View of the Hottentots Hollands mountain range from Annandale Road.
Rows and rows of cultivated land.
Against the Helderberg mountain range.
Entrance gate to a farmstead and vineyards on Annandale Road.
Pin oaks turning their colour with the vines.


Simonsberg and Stellenbosch mountain range behind.
Strong reds already in the barrel.
A homestead with Table Mountain in the distance.
Polka Drive. Vlottenburg.
Stellenbosch Kloof.


Rising the dust on our ride home.
Shadows fall and mountains turning blue.

Stellenbosch, 13 May 2015
With love from
Colleen & Walter

Eastern Food Bazaar, Cape Town

Entertaining the mogul
A festive gathering of nobles at court. Painting decorating a wall in the Easter Food Bazaar, Cape Town.

Cape Town is just a good hour’s drive away from Betty’s Bay and it leads along one of the most attractive routes in the country. The views over False Bay are always inspiring and apart from weekends and holiday peak times the road is surprisingly open. A troop of baboons gathering in the morning sun might slow you down but otherwise it is a sweeping drive making you feel almost airborne.

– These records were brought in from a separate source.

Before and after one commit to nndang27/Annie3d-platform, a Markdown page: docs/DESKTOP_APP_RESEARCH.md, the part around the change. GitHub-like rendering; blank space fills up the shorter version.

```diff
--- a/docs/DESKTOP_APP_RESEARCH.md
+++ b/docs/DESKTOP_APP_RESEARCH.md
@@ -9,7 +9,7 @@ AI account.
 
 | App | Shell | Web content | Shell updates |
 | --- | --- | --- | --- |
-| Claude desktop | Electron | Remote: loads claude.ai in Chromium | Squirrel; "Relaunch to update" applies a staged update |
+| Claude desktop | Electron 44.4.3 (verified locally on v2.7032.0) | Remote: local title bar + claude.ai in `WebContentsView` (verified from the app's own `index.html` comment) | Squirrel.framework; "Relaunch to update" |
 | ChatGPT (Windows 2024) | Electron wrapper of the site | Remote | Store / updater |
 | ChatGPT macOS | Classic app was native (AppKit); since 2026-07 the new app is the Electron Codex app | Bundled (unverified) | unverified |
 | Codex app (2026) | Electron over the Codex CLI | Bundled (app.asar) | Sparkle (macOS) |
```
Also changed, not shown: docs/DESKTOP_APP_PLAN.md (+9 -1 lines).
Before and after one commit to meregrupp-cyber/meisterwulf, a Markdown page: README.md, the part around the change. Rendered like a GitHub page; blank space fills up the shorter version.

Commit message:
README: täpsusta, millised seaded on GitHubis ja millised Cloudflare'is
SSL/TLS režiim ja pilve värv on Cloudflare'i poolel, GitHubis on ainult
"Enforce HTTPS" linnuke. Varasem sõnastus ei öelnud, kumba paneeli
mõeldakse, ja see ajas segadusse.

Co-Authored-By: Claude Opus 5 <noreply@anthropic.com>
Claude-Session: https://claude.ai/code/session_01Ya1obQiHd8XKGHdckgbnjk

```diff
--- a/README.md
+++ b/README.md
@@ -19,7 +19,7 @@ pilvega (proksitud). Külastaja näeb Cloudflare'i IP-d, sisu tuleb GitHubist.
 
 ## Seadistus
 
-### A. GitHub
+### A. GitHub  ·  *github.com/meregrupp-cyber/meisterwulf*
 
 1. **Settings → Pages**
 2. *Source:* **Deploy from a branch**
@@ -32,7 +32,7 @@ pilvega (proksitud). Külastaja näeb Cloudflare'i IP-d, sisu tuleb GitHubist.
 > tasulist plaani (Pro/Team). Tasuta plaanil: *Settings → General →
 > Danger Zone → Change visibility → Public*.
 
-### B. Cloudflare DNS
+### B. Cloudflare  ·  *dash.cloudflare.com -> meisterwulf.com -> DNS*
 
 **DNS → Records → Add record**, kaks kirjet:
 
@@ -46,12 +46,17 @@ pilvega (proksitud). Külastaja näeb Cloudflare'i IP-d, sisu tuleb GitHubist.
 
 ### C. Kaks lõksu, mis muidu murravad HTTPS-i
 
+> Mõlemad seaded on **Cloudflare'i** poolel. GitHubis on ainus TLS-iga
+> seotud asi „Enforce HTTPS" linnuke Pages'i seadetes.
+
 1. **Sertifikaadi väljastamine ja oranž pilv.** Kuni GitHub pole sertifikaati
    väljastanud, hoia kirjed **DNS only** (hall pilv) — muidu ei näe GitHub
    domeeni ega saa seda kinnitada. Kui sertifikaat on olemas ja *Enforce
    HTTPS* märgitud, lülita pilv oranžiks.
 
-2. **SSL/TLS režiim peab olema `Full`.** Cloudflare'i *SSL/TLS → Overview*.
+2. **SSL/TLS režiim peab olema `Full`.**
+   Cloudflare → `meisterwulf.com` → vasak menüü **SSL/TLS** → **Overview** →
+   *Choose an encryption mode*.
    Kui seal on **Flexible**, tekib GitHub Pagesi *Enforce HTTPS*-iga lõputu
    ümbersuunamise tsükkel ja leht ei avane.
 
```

Coastal Road near Gordon's Bay with the Hottentots Hollands mountains in the background.
Coastal Road near Gordon’s Bay with the Hottentots Holland mountain range in the background.

We were doing a few errands in town and had arranged to meet with friends for lunch at the Eastern Food Bazaar, which had been recommended to us by Adam and Thekla. Eastern Food, tasty and truly affordable – a feeding place for the people. If you want to know more about it and see their menu, click here.

The Easter Food Bazaar in Cape Town, with entrances from both Longmarket and Darling Street.


Samples of the wall display menus.



Friendliness and efficiency combined.


Rich antique decorative elements give the space an air of authenticity.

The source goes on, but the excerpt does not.